Would you please repeat the data that follows, exactly as it reads?

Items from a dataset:
◇ ◇ ◇ ◇

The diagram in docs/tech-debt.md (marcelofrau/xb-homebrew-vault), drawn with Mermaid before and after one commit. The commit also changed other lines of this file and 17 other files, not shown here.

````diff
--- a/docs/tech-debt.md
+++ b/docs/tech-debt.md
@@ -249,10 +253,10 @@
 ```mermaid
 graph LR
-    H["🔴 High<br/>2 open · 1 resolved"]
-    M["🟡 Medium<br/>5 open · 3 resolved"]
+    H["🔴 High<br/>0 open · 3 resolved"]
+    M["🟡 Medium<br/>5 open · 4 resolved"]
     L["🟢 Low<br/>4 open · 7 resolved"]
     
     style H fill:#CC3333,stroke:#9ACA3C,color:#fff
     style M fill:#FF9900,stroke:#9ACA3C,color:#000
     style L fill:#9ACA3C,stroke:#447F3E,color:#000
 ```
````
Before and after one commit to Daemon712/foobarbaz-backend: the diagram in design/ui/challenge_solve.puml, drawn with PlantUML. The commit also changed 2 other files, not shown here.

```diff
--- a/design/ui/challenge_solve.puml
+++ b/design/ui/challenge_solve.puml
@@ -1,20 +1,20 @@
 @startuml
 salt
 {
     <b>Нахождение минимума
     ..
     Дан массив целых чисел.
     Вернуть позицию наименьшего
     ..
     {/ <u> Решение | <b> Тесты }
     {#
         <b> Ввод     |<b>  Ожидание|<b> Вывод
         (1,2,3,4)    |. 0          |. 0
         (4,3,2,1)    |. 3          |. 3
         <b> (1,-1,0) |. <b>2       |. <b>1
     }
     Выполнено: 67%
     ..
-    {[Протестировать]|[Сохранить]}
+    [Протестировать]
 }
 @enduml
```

◇ ◇ ◇ ◇

# Task solution
The diagram in docs/tech-debt.md (marcelofrau/xb-homebrew-vault), drawn with Mermaid before and after one commit. The commit also changed other lines of this file and 17 other files, not shown here.

````diff
--- a/docs/tech-debt.md
+++ b/docs/tech-debt.md
@@ -249,10 +253,10 @@
 ```mermaid
 graph LR
-    H["🔴 High<br/>2 open · 1 resolved"]
-    M["🟡 Medium<br/>5 open · 3 resolved"]
+    H["🔴 High<br/>0 open · 3 resolved"]
+    M["🟡 Medium<br/>5 open · 4 resolved"]
     L["🟢 Low<br/>4 open · 7 resolved"]
     
     style H fill:#CC3333,stroke:#9ACA3C,color:#fff
     style M fill:#FF9900,stroke:#9ACA3C,color:#000
     style L fill:#9ACA3C,stroke:#447F3E,color:#000
 ```
````
Before and after one commit to Daemon712/foobarbaz-backend: the diagram in design/ui/challenge_solve.puml, drawn with PlantUML. The commit also changed 2 other files, not shown here.

```diff
--- a/design/ui/challenge_solve.puml
+++ b/design/ui/challenge_solve.puml
@@ -1,20 +1,20 @@
 @startuml
 salt
 {
     <b>Нахождение минимума
     ..
     Дан массив целых чисел.
     Вернуть позицию наименьшего
     ..
     {/ <u> Решение | <b> Тесты }
     {#
         <b> Ввод     |<b>  Ожидание|<b> Вывод
         (1,2,3,4)    |. 0          |. 0
         (4,3,2,1)    |. 3          |. 3
         <b> (1,-1,0) |. <b>2       |. <b>1
     }
     Выполнено: 67%
     ..
-    {[Протестировать]|[Сохранить]}
+    [Протестировать]
 }
 @enduml
```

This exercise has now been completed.